ENTRIES SHOWN:

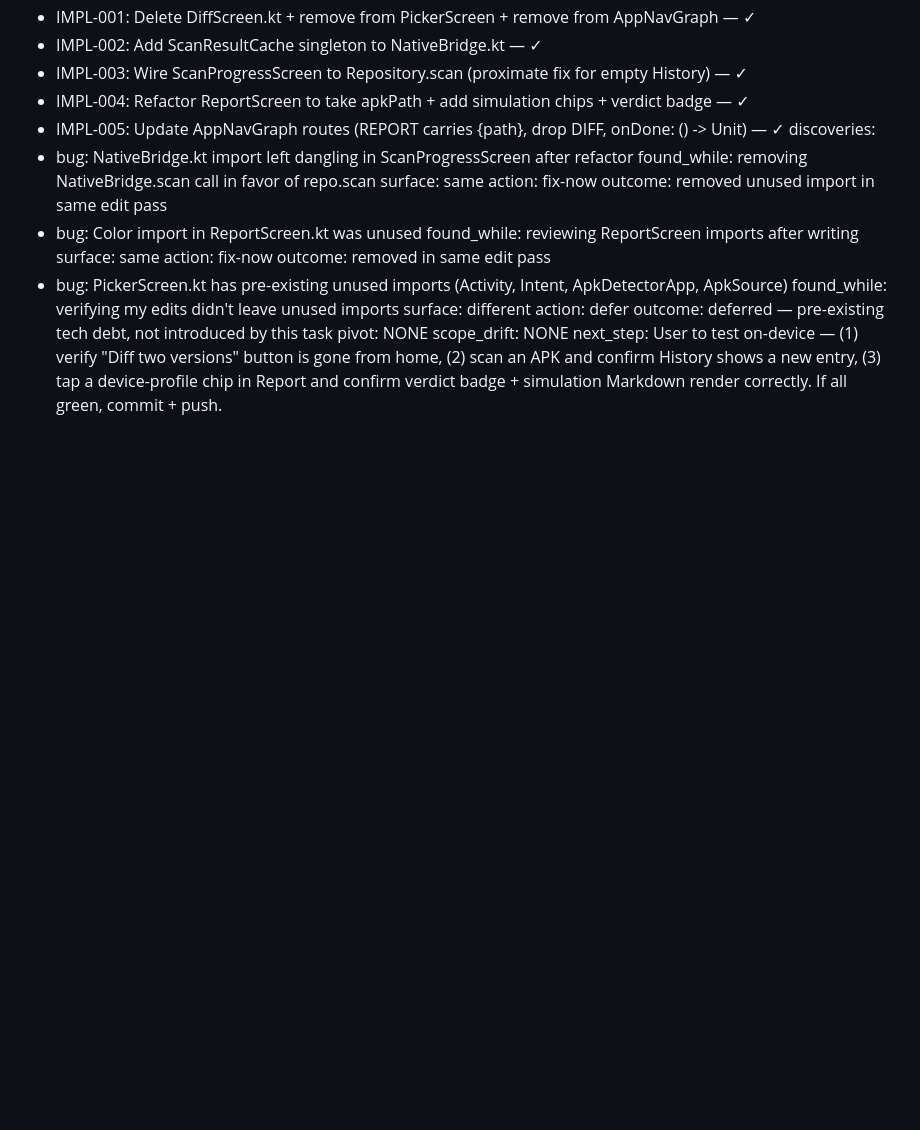
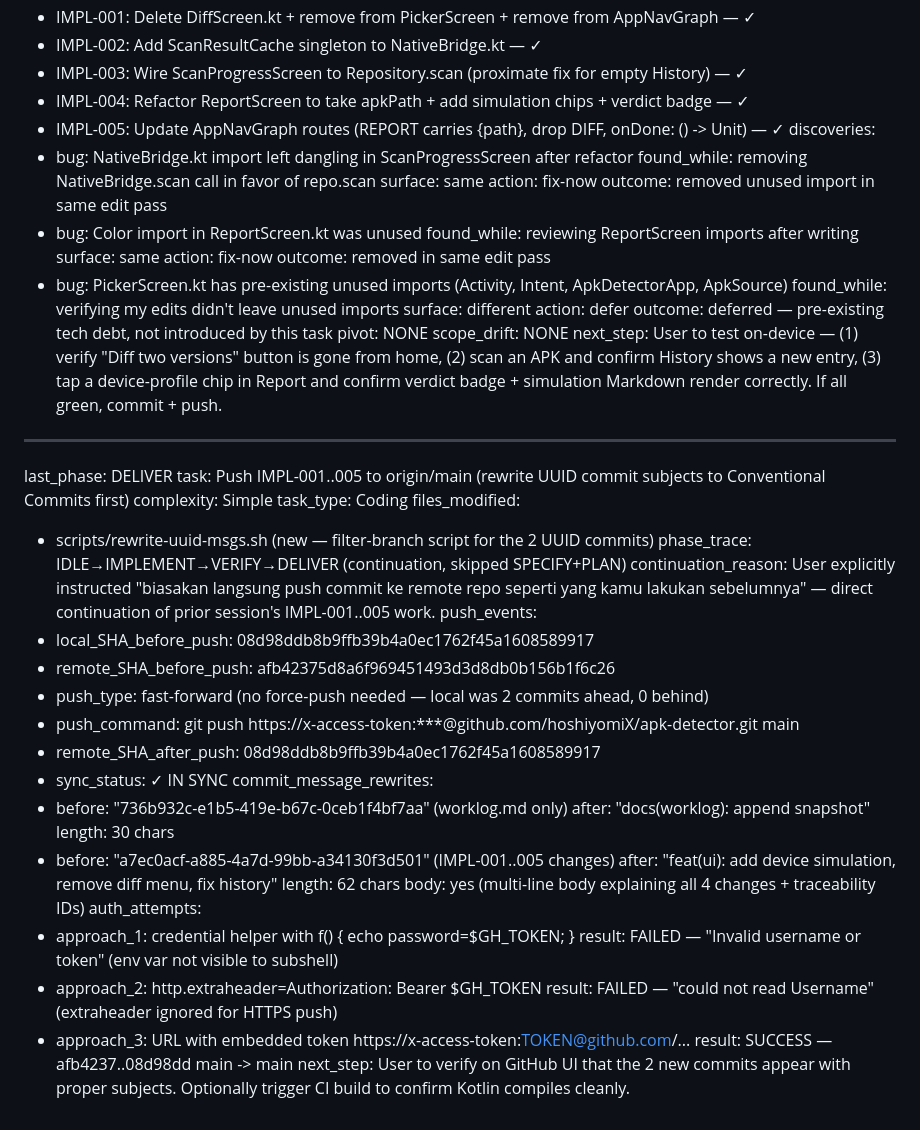
Before and after one commit to hoshiyomiX/apk-detector, a Markdown page: worklog.md, the part around the change. Rendered like a GitHub page; blank space fills up the shorter version.

Commit message:
docs(worklog): append push event snapshot

```diff
--- a/worklog.md
+++ b/worklog.md
@@ -1695,3 +1695,36 @@ discoveries:
 pivot: NONE
 scope_drift: NONE
 next_step: User to test on-device — (1) verify "Diff two versions" button is gone from home, (2) scan an APK and confirm History shows a new entry, (3) tap a device-profile chip in Report and confirm verdict badge + simulation Markdown render correctly. If all green, commit + push.
+
+---
+last_phase: DELIVER
+task: Push IMPL-001..005 to origin/main (rewrite UUID commit subjects to Conventional Commits first)
+complexity: Simple
+task_type: Coding
+files_modified:
+  - scripts/rewrite-uuid-msgs.sh (new — filter-branch script for the 2 UUID commits)
+phase_trace: IDLE→IMPLEMENT→VERIFY→DELIVER (continuation, skipped SPECIFY+PLAN)
+continuation_reason: User explicitly instructed "biasakan langsung push commit ke remote repo seperti yang kamu lakukan sebelumnya" — direct continuation of prior session's IMPL-001..005 work.
+push_events:
+  - local_SHA_before_push: 08d98ddb8b9ffb39b4a0ec1762f45a1608589917
+  - remote_SHA_before_push: afb42375d8a6f969451493d3d8db0b156b1f6c26
+  - push_type: fast-forward (no force-push needed — local was 2 commits ahead, 0 behind)
+  - push_command: git push https://x-access-token:***@github.com/hoshiyomiX/apk-detector.git main
+  - remote_SHA_after_push: 08d98ddb8b9ffb39b4a0ec1762f45a1608589917
+  - sync_status: ✓ IN SYNC
+commit_message_rewrites:
+  - before: "736b932c-e1b5-419e-b67c-0ceb1f4bf7aa" (worklog.md only)
+    after: "docs(worklog): append snapshot"
+    length: 30 chars
+  - before: "a7ec0acf-a885-4a7d-99bb-a34130f3d501" (IMPL-001..005 changes)
+    after: "feat(ui): add device simulation, remove diff menu, fix history"
+    length: 62 chars
+    body: yes (multi-line body explaining all 4 changes + traceability IDs)
+auth_attempts:
+  - approach_1: credential helper with f() { echo password=$GH_TOKEN; }
+    result: FAILED — "Invalid username or token" (env var not visible to subshell)
+  - approach_2: http.extraheader=Authorization: Bearer $GH_TOKEN
+    result: FAILED — "could not read Username" (extraheader ignored for HTTPS push)
+  - approach_3: URL with embedded token https://x-access-token:TOKEN@github.com/...
+    result: SUCCESS — afb4237..08d98dd main -> main
+next_step: User to verify on GitHub UI that the 2 new commits appear with proper subjects. Optionally trigger CI build to confirm Kotlin compiles cleanly.
```
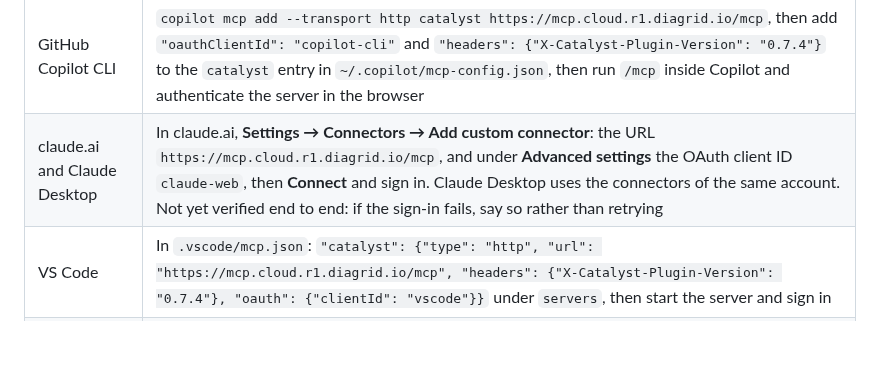
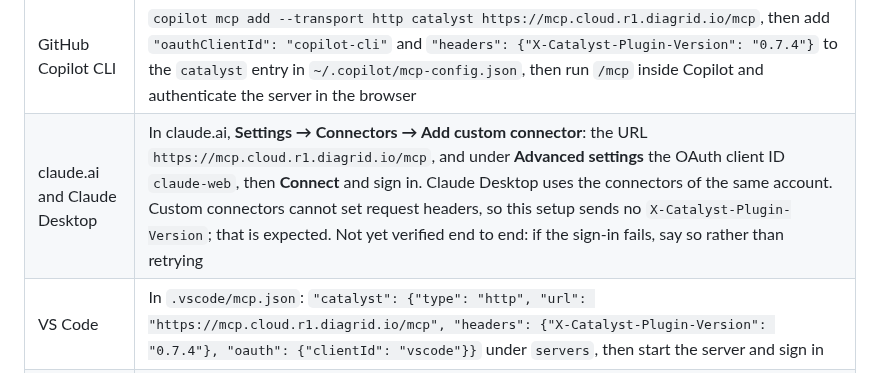
Before and after one commit to diagridio/catalyst-ai, a Markdown page: skills/catalyst-setup/SKILL.md, the part around the change. Drawn GitHub-style; blank space fills up the shorter version.

```diff
--- a/skills/catalyst-setup/SKILL.md
+++ b/skills/catalyst-setup/SKILL.md
@@ -39,7 +39,7 @@ client set up from these instructions from one added by hand.
 | Claude Code | Installing this plugin registers the server, listed as `plugin:catalyst-ai:catalyst`. Open `/mcp`, pick that server and complete the browser sign-in |
 | Codex | `codex mcp add catalyst --url https://mcp.cloud.r1.diagrid.io/mcp --oauth-client-id codex`, then add the header table shown under this table to `~/.codex/config.toml` (`codex mcp add` has no header flag), then `codex mcp login catalyst` |
 | GitHub Copilot CLI | `copilot mcp add --transport http catalyst https://mcp.cloud.r1.diagrid.io/mcp`, then add `"oauthClientId": "copilot-cli"` and `"headers": {"X-Catalyst-Plugin-Version": "0.7.4"}` to the `catalyst` entry in `~/.copilot/mcp-config.json`, then run `/mcp` inside Copilot and authenticate the server in the browser |
-| claude.ai and Claude Desktop | In claude.ai, **Settings → Connectors → Add custom connector**: the URL `https://mcp.cloud.r1.diagrid.io/mcp`, and under **Advanced settings** the OAuth client ID `claude-web`, then **Connect** and sign in. Claude Desktop uses the connectors of the same account. Not yet verified end to end: if the sign-in fails, say so rather than retrying |
+| claude.ai and Claude Desktop | In claude.ai, **Settings → Connectors → Add custom connector**: the URL `https://mcp.cloud.r1.diagrid.io/mcp`, and under **Advanced settings** the OAuth client ID `claude-web`, then **Connect** and sign in. Claude Desktop uses the connectors of the same account. Custom connectors cannot set request headers, so this setup sends no `X-Catalyst-Plugin-Version`; that is expected. Not yet verified end to end: if the sign-in fails, say so rather than retrying |
 | VS Code | In `.vscode/mcp.json`: `"catalyst": {"type": "http", "url": "https://mcp.cloud.r1.diagrid.io/mcp", "headers": {"X-Catalyst-Plugin-Version": "0.7.4"}, "oauth": {"clientId": "vscode"}}` under `servers`, then start the server and sign in |
 | Anything else | Add the URL as a remote (streamable HTTP) MCP server in that client's own MCP setup, then use the client's MCP sign-in |
 
```
Also changed, not shown: README.md (+6 -0 lines).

DIRECTIONS FOR THIS TASK:
What is the number of lines above that contain the word "Markdown"? Answer with that number only.

REPLY:
3